◆ **Assigned task**: Could you print every entry below exactly as given?

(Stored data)

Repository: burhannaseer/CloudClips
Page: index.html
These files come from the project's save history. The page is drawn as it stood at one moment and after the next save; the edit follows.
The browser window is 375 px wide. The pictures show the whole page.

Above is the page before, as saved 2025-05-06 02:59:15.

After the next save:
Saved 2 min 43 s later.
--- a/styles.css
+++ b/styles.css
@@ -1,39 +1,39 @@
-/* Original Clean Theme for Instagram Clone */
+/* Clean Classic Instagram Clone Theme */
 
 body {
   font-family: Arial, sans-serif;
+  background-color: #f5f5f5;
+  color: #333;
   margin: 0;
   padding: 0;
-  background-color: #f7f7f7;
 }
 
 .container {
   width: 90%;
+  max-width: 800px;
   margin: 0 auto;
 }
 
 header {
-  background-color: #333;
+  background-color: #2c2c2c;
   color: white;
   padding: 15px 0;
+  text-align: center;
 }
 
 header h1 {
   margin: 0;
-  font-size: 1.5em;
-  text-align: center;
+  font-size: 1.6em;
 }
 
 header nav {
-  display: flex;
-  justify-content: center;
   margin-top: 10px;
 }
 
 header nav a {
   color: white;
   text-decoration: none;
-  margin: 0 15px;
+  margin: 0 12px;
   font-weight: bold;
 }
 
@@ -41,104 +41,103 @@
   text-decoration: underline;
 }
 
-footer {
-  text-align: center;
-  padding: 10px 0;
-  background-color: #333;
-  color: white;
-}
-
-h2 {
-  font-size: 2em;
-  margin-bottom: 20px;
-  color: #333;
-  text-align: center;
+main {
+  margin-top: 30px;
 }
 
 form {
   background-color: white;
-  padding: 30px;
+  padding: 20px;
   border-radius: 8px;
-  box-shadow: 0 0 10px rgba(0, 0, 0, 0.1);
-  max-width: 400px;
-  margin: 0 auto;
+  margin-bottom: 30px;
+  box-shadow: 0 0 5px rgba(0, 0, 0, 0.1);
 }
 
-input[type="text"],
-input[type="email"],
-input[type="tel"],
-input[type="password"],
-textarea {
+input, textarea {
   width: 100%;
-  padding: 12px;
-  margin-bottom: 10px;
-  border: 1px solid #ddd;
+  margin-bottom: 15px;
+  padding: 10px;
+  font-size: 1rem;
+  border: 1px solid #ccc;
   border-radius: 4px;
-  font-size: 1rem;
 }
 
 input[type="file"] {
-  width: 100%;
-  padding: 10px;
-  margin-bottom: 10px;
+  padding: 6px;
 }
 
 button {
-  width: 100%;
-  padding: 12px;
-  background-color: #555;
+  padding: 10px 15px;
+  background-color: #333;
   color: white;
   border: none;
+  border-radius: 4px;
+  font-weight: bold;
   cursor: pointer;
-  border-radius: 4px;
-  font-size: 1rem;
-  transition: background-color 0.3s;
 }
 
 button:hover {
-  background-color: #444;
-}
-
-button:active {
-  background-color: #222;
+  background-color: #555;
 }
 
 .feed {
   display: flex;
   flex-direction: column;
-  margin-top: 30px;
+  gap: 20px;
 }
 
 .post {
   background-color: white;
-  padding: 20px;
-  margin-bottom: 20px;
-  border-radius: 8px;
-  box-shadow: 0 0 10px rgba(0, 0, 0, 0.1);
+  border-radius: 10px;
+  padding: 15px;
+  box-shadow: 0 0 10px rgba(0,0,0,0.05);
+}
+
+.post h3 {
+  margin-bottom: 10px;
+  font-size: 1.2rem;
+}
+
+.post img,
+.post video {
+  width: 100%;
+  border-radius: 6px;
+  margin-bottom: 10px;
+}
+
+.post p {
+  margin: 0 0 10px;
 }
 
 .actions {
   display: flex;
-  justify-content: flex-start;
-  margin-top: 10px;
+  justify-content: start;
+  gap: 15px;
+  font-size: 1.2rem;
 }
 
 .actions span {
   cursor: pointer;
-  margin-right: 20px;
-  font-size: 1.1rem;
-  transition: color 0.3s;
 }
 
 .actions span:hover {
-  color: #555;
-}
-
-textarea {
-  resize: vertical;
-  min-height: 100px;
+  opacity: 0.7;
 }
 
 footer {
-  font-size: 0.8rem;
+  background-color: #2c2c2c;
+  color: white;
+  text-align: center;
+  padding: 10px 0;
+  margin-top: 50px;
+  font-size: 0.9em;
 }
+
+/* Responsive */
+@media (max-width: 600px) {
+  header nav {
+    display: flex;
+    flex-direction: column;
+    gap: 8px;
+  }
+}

◆ **Exercise response**:
Repository: burhannaseer/CloudClips
Page: index.html
These files come from the project's save history. The page is drawn as it stood at one moment and after the next save; the edit follows.
The browser window is 375 px wide. The pictures show the whole page.

Above is the page before, as saved 2025-05-06 02:59:15.

After the next save:
Saved 2 min 43 s later.
--- a/styles.css
+++ b/styles.css
@@ -1,39 +1,39 @@
-/* Original Clean Theme for Instagram Clone */
+/* Clean Classic Instagram Clone Theme */
 
 body {
   font-family: Arial, sans-serif;
+  background-color: #f5f5f5;
+  color: #333;
   margin: 0;
   padding: 0;
-  background-color: #f7f7f7;
 }
 
 .container {
   width: 90%;
+  max-width: 800px;
   margin: 0 auto;
 }
 
 header {
-  background-color: #333;
+  background-color: #2c2c2c;
   color: white;
   padding: 15px 0;
+  text-align: center;
 }
 
 header h1 {
   margin: 0;
-  font-size: 1.5em;
-  text-align: center;
+  font-size: 1.6em;
 }
 
 header nav {
-  display: flex;
-  justify-content: center;
   margin-top: 10px;
 }
 
 header nav a {
   color: white;
   text-decoration: none;
-  margin: 0 15px;
+  margin: 0 12px;
   font-weight: bold;
 }
 
@@ -41,104 +41,103 @@
   text-decoration: underline;
 }
 
-footer {
-  text-align: center;
-  padding: 10px 0;
-  background-color: #333;
-  color: white;
-}
-
-h2 {
-  font-size: 2em;
-  margin-bottom: 20px;
-  color: #333;
-  text-align: center;
+main {
+  margin-top: 30px;
 }
 
 form {
   background-color: white;
-  padding: 30px;
+  padding: 20px;
   border-radius: 8px;
-  box-shadow: 0 0 10px rgba(0, 0, 0, 0.1);
-  max-width: 400px;
-  margin: 0 auto;
+  margin-bottom: 30px;
+  box-shadow: 0 0 5px rgba(0, 0, 0, 0.1);
 }
 
-input[type="text"],
-input[type="email"],
-input[type="tel"],
-input[type="password"],
-textarea {
+input, textarea {
   width: 100%;
-  padding: 12px;
-  margin-bottom: 10px;
-  border: 1px solid #ddd;
+  margin-bottom: 15px;
+  padding: 10px;
+  font-size: 1rem;
+  border: 1px solid #ccc;
   border-radius: 4px;
-  font-size: 1rem;
 }
 
 input[type="file"] {
-  width: 100%;
-  padding: 10px;
-  margin-bottom: 10px;
+  padding: 6px;
 }
 
 button {
-  width: 100%;
-  padding: 12px;
-  background-color: #555;
+  padding: 10px 15px;
+  background-color: #333;
   color: white;
   border: none;
+  border-radius: 4px;
+  font-weight: bold;
   cursor: pointer;
-  border-radius: 4px;
-  font-size: 1rem;
-  transition: background-color 0.3s;
 }
 
 button:hover {
-  background-color: #444;
-}
-
-button:active {
-  background-color: #222;
+  background-color: #555;
 }
 
 .feed {
   display: flex;
   flex-direction: column;
-  margin-top: 30px;
+  gap: 20px;
 }
 
 .post {
   background-color: white;
-  padding: 20px;
-  margin-bottom: 20px;
-  border-radius: 8px;
-  box-shadow: 0 0 10px rgba(0, 0, 0, 0.1);
+  border-radius: 10px;
+  padding: 15px;
+  box-shadow: 0 0 10px rgba(0,0,0,0.05);
+}
+
+.post h3 {
+  margin-bottom: 10px;
+  font-size: 1.2rem;
+}
+
+.post img,
+.post video {
+  width: 100%;
+  border-radius: 6px;
+  margin-bottom: 10px;
+}
+
+.post p {
+  margin: 0 0 10px;
 }
 
 .actions {
   display: flex;
-  justify-content: flex-start;
-  margin-top: 10px;
+  justify-content: start;
+  gap: 15px;
+  font-size: 1.2rem;
 }
 
 .actions span {
   cursor: pointer;
-  margin-right: 20px;
-  font-size: 1.1rem;
-  transition: color 0.3s;
 }
 
 .actions span:hover {
-  color: #555;
-}
-
-textarea {
-  resize: vertical;
-  min-height: 100px;
+  opacity: 0.7;
 }
 
 footer {
-  font-size: 0.8rem;
+  background-color: #2c2c2c;
+  color: white;
+  text-align: center;
+  padding: 10px 0;
+  margin-top: 50px;
+  font-size: 0.9em;
 }
+
+/* Responsive */
+@media (max-width: 600px) {
+  header nav {
+    display: flex;
+    flex-direction: column;
+    gap: 8px;
+  }
+}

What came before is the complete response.